§ What you have to do
Set down each line of the data below exactly.

Information START

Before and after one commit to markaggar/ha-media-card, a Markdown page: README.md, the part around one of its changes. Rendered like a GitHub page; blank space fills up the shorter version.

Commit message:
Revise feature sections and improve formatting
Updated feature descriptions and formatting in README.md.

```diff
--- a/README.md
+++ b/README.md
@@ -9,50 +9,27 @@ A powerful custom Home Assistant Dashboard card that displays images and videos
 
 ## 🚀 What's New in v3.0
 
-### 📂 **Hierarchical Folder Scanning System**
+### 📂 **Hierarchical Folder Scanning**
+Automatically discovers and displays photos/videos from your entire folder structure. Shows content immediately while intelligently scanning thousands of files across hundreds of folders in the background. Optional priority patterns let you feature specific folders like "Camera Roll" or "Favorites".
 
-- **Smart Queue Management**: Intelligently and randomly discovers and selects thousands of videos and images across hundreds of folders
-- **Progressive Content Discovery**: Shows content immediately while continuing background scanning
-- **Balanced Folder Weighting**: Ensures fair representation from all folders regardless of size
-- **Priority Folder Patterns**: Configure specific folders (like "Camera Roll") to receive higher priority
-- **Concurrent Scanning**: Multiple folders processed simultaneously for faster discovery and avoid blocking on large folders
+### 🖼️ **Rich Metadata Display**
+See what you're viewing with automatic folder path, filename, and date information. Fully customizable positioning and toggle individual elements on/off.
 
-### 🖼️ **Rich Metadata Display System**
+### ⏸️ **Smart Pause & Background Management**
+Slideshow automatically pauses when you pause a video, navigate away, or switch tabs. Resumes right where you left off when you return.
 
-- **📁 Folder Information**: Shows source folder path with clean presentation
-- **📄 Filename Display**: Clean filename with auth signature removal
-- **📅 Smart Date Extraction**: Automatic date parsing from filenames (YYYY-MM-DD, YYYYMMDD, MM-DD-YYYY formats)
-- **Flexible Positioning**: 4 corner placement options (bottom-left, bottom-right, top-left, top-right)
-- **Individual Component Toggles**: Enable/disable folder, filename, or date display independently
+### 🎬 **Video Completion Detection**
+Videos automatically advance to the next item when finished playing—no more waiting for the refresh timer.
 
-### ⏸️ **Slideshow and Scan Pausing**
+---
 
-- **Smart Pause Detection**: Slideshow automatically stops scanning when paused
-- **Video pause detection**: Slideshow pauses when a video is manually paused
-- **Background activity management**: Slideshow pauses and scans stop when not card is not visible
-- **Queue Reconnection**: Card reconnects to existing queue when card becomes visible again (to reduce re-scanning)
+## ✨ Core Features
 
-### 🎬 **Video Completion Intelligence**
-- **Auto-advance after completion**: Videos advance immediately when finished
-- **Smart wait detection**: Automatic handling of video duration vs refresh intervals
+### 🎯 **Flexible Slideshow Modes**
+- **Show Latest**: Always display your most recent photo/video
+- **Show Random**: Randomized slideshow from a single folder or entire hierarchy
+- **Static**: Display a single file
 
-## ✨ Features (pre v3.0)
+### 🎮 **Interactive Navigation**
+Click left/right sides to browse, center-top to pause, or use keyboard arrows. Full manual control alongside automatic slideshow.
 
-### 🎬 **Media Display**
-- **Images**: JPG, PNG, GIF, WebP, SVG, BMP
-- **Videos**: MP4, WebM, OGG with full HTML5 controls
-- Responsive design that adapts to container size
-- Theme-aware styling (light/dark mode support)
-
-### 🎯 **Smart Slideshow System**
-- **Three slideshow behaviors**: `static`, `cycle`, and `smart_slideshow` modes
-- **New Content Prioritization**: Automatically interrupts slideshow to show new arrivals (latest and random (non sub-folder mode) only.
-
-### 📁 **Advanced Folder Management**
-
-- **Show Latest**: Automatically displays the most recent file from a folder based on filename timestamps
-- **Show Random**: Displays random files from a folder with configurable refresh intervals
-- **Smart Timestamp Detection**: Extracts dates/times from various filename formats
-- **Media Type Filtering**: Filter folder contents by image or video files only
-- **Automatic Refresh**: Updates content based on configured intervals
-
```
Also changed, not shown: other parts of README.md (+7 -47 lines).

Information END

§ Expected answer
Before and after one commit to markaggar/ha-media-card, a Markdown page: README.md, the part around one of its changes. Rendered like a GitHub page; blank space fills up the shorter version.

Commit message:
Revise feature sections and improve formatting
Updated feature descriptions and formatting in README.md.

```diff
--- a/README.md
+++ b/README.md
@@ -9,50 +9,27 @@ A powerful custom Home Assistant Dashboard card that displays images and videos
 
 ## 🚀 What's New in v3.0
 
-### 📂 **Hierarchical Folder Scanning System**
+### 📂 **Hierarchical Folder Scanning**
+Automatically discovers and displays photos/videos from your entire folder structure. Shows content immediately while intelligently scanning thousands of files across hundreds of folders in the background. Optional priority patterns let you feature specific folders like "Camera Roll" or "Favorites".
 
-- **Smart Queue Management**: Intelligently and randomly discovers and selects thousands of videos and images across hundreds of folders
-- **Progressive Content Discovery**: Shows content immediately while continuing background scanning
-- **Balanced Folder Weighting**: Ensures fair representation from all folders regardless of size
-- **Priority Folder Patterns**: Configure specific folders (like "Camera Roll") to receive higher priority
-- **Concurrent Scanning**: Multiple folders processed simultaneously for faster discovery and avoid blocking on large folders
+### 🖼️ **Rich Metadata Display**
+See what you're viewing with automatic folder path, filename, and date information. Fully customizable positioning and toggle individual elements on/off.
 
-### 🖼️ **Rich Metadata Display System**
+### ⏸️ **Smart Pause & Background Management**
+Slideshow automatically pauses when you pause a video, navigate away, or switch tabs. Resumes right where you left off when you return.
 
-- **📁 Folder Information**: Shows source folder path with clean presentation
-- **📄 Filename Display**: Clean filename with auth signature removal
-- **📅 Smart Date Extraction**: Automatic date parsing from filenames (YYYY-MM-DD, YYYYMMDD, MM-DD-YYYY formats)
-- **Flexible Positioning**: 4 corner placement options (bottom-left, bottom-right, top-left, top-right)
-- **Individual Component Toggles**: Enable/disable folder, filename, or date display independently
+### 🎬 **Video Completion Detection**
+Videos automatically advance to the next item when finished playing—no more waiting for the refresh timer.
 
-### ⏸️ **Slideshow and Scan Pausing**
+---
 
-- **Smart Pause Detection**: Slideshow automatically stops scanning when paused
-- **Video pause detection**: Slideshow pauses when a video is manually paused
-- **Background activity management**: Slideshow pauses and scans stop when not card is not visible
-- **Queue Reconnection**: Card reconnects to existing queue when card becomes visible again (to reduce re-scanning)
+## ✨ Core Features
 
-### 🎬 **Video Completion Intelligence**
-- **Auto-advance after completion**: Videos advance immediately when finished
-- **Smart wait detection**: Automatic handling of video duration vs refresh intervals
+### 🎯 **Flexible Slideshow Modes**
+- **Show Latest**: Always display your most recent photo/video
+- **Show Random**: Randomized slideshow from a single folder or entire hierarchy
+- **Static**: Display a single file
 
-## ✨ Features (pre v3.0)
+### 🎮 **Interactive Navigation**
+Click left/right sides to browse, center-top to pause, or use keyboard arrows. Full manual control alongside automatic slideshow.
 
-### 🎬 **Media Display**
-- **Images**: JPG, PNG, GIF, WebP, SVG, BMP
-- **Videos**: MP4, WebM, OGG with full HTML5 controls
-- Responsive design that adapts to container size
-- Theme-aware styling (light/dark mode support)
-
-### 🎯 **Smart Slideshow System**
-- **Three slideshow behaviors**: `static`, `cycle`, and `smart_slideshow` modes
-- **New Content Prioritization**: Automatically interrupts slideshow to show new arrivals (latest and random (non sub-folder mode) only.
-
-### 📁 **Advanced Folder Management**
-
-- **Show Latest**: Automatically displays the most recent file from a folder based on filename timestamps
-- **Show Random**: Displays random files from a folder with configurable refresh intervals
-- **Smart Timestamp Detection**: Extracts dates/times from various filename formats
-- **Media Type Filtering**: Filter folder contents by image or video files only
-- **Automatic Refresh**: Updates content based on configured intervals
-
```
Also changed, not shown: other parts of README.md (+7 -47 lines).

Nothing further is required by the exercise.